Although Bootsy Collins may be Parliament-Funkadelic's most famous bassist, Mosson's contributions to the funk collective were similarly integral. He toured with the sister groups from the '70s through to the early '80s and performed on a number of their albums from the period.
Mosson grew up in Plainfield, NJ, and he and his friend Garry Shider moved to Toronto and joined the band United Soul. George Clinton produced some of the band's material, and he eventually invited Mosson and Shider to join Parliament-Funkadelic.
After Bootsy Collins launched his solo career, Mosson became the collective's onstage bassist until Parliament and Funkadelic disbanded in the early '80s. He was inducted into the Rock and Roll Hall of Fame as part of Parliament-Funkadelic in 1997.
A 2011 Facebook post revealed that Mosson was in hospital and in "serious condition." It's unclear if this is connected to his recent passing.
Mosson's real first name was Cardell, but he was incorrectly credited as "Cordell" in many of Parliament-Funkadelic's liner notes, and it's by this name that he's most widely remembered.
We'll leave you with this obituary posted on the collective's website by keyboardist Danny Bedrosian:
CORDELL "BOOGIE" MOSSON, the ultimate FUNK theologian, one of P-FUNK's most pivotal and vital musicians (bass, guitar, drums and vocals), Rock and Roll Hall of Fame member, and one of my teachers, has passed away today. We lost more information, lessons, and vast rare funk knowledge today, then most learn in a lifetime. Much like the last of the samurai, the end of the era of the pyramid builders, and the passing of an age, vast sums of knowledge are now lost.

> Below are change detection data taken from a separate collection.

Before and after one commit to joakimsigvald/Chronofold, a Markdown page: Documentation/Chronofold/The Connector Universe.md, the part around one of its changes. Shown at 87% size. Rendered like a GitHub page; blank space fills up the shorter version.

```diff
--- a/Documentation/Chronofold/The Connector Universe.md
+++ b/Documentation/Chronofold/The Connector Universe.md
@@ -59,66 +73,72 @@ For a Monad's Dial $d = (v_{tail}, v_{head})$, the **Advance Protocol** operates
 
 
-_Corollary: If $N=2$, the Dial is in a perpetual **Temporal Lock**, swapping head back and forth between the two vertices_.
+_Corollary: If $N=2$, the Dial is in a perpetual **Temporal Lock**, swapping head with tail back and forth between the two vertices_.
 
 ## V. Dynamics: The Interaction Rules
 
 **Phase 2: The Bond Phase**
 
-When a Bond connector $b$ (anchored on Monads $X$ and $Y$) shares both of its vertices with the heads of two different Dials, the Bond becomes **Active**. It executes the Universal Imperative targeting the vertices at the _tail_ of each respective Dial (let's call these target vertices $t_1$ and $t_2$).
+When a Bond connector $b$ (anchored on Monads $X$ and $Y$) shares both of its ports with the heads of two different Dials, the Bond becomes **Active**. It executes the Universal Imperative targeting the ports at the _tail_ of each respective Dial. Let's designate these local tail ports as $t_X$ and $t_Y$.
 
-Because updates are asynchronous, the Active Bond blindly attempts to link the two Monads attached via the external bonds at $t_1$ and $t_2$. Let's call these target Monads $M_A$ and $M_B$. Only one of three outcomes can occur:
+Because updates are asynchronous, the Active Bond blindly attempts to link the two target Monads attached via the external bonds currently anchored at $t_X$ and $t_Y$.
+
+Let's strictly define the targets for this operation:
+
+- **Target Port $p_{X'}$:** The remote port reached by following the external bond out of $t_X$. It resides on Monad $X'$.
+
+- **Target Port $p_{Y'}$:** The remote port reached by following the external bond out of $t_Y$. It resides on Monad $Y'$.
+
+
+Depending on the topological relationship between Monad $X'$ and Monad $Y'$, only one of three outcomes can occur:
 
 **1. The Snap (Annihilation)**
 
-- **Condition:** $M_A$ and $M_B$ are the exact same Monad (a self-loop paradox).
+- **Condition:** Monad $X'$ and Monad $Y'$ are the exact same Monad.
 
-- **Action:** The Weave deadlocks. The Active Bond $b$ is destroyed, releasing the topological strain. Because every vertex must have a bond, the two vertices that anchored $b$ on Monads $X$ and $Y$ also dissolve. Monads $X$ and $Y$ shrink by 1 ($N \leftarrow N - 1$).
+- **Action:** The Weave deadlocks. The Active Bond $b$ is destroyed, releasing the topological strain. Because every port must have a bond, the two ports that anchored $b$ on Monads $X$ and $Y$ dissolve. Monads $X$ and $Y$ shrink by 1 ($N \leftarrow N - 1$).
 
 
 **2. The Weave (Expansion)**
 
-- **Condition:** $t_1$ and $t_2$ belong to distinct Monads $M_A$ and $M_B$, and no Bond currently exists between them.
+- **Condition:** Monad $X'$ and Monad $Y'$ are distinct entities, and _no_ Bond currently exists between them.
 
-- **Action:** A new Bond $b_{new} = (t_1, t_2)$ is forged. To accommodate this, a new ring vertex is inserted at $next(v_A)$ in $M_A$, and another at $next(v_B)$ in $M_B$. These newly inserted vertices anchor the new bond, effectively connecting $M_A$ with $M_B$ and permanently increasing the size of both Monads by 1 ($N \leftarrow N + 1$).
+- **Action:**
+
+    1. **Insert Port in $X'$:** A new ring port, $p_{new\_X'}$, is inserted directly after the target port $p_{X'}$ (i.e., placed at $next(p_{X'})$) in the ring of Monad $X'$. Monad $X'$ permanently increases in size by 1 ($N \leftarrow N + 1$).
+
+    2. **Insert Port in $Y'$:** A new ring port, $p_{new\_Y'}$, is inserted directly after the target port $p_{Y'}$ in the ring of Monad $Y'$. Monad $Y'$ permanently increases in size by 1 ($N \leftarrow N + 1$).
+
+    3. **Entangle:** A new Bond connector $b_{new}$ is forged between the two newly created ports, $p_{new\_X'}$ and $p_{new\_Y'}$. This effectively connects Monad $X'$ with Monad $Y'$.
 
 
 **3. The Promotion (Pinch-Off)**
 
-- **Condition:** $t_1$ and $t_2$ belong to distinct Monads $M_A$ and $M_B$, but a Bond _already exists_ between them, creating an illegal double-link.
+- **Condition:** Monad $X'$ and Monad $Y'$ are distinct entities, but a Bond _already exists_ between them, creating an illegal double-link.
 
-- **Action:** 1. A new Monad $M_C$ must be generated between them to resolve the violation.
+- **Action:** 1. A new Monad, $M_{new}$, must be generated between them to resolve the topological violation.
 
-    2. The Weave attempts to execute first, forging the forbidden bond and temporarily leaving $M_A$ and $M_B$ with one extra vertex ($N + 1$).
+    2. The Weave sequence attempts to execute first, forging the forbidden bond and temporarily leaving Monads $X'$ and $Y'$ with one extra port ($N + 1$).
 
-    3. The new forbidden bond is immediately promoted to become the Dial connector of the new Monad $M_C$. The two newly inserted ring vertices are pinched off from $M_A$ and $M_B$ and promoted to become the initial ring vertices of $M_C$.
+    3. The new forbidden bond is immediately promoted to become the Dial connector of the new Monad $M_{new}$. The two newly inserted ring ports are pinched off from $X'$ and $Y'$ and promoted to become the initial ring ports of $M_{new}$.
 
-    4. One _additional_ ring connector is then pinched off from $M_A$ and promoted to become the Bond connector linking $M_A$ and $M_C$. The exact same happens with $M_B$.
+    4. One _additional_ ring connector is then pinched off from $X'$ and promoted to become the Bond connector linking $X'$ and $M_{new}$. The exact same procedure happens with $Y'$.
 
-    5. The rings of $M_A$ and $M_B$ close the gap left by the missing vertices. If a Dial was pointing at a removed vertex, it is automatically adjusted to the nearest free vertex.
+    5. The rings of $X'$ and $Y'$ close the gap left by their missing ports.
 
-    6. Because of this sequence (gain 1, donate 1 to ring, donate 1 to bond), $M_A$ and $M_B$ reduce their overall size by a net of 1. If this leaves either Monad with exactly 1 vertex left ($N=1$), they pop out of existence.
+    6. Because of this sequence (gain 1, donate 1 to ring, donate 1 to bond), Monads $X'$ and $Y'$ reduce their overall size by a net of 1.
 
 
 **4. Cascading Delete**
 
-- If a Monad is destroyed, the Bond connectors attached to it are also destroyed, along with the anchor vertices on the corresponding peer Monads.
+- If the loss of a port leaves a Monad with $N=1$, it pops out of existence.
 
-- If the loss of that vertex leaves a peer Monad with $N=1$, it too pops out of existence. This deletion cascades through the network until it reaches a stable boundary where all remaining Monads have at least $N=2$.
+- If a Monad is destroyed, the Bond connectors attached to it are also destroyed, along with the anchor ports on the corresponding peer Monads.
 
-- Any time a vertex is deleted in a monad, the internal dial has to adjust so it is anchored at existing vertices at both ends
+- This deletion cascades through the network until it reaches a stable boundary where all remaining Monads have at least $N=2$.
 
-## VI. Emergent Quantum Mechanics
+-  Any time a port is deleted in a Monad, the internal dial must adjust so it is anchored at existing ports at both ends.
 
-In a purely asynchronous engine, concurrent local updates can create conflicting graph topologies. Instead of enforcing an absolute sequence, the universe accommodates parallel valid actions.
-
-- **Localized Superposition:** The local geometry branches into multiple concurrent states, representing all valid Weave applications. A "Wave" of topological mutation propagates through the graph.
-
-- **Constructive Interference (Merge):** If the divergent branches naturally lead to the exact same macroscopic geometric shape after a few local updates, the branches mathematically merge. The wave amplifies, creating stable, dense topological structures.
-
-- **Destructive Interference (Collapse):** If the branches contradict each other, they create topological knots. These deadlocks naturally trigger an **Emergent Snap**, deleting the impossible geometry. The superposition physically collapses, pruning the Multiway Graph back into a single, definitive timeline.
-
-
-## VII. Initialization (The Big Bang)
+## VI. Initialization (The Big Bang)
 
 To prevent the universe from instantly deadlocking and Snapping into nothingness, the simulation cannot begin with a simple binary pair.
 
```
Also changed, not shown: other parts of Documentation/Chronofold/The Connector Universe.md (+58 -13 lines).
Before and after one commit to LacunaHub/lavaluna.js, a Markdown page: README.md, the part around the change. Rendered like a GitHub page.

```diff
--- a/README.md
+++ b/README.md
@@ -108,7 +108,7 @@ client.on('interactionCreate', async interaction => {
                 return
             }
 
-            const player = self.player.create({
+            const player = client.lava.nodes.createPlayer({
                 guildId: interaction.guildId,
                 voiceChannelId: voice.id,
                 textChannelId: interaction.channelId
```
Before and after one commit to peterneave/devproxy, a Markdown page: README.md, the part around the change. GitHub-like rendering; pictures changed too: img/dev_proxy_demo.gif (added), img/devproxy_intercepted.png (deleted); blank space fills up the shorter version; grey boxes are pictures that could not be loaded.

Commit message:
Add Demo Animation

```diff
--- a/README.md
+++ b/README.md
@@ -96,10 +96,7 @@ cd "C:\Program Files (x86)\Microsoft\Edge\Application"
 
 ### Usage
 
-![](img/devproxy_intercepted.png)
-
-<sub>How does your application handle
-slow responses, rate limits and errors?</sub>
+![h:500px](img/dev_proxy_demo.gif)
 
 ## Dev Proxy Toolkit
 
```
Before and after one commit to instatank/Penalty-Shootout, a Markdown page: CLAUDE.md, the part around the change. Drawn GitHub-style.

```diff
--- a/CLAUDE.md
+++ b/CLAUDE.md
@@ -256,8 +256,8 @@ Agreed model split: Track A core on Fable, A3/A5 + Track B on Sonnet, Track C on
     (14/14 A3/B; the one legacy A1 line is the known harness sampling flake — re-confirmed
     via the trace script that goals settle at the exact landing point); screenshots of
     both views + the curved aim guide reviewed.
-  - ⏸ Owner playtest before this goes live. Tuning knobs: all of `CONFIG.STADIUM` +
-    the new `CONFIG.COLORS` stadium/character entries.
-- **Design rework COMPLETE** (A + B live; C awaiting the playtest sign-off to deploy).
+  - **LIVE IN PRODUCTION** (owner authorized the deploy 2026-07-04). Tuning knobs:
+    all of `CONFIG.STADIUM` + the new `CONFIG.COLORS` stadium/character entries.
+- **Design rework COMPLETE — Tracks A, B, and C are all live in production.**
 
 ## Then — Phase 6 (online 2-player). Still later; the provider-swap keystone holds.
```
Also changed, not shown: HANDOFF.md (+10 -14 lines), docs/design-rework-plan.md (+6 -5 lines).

For those few of us to have studied under him (Boog's tenure with P-funk starts in 1971, and his Plainfield NJ roots go back much further, giving him preponderance in the P-Funk histories), we must go on with the knowledge we have been imparted by Boog's far seeing vision of funk theory. Boog's knowledge and understanding of Rhythm, the ONE, the Pocket, and the FEEL of P-FUNK, was UNMATCHED. We in Parliament-Funkadelic, wish to send our prayers to Boog's family, and with extreme sadness, we say our worldly goodbye to our brother, our uncle, our friend, our teacher, our valued, trusted, master of musical expression: CORDELL "BOOGIE" MOSSON (October 16th, 1952 – April 18th, 2013)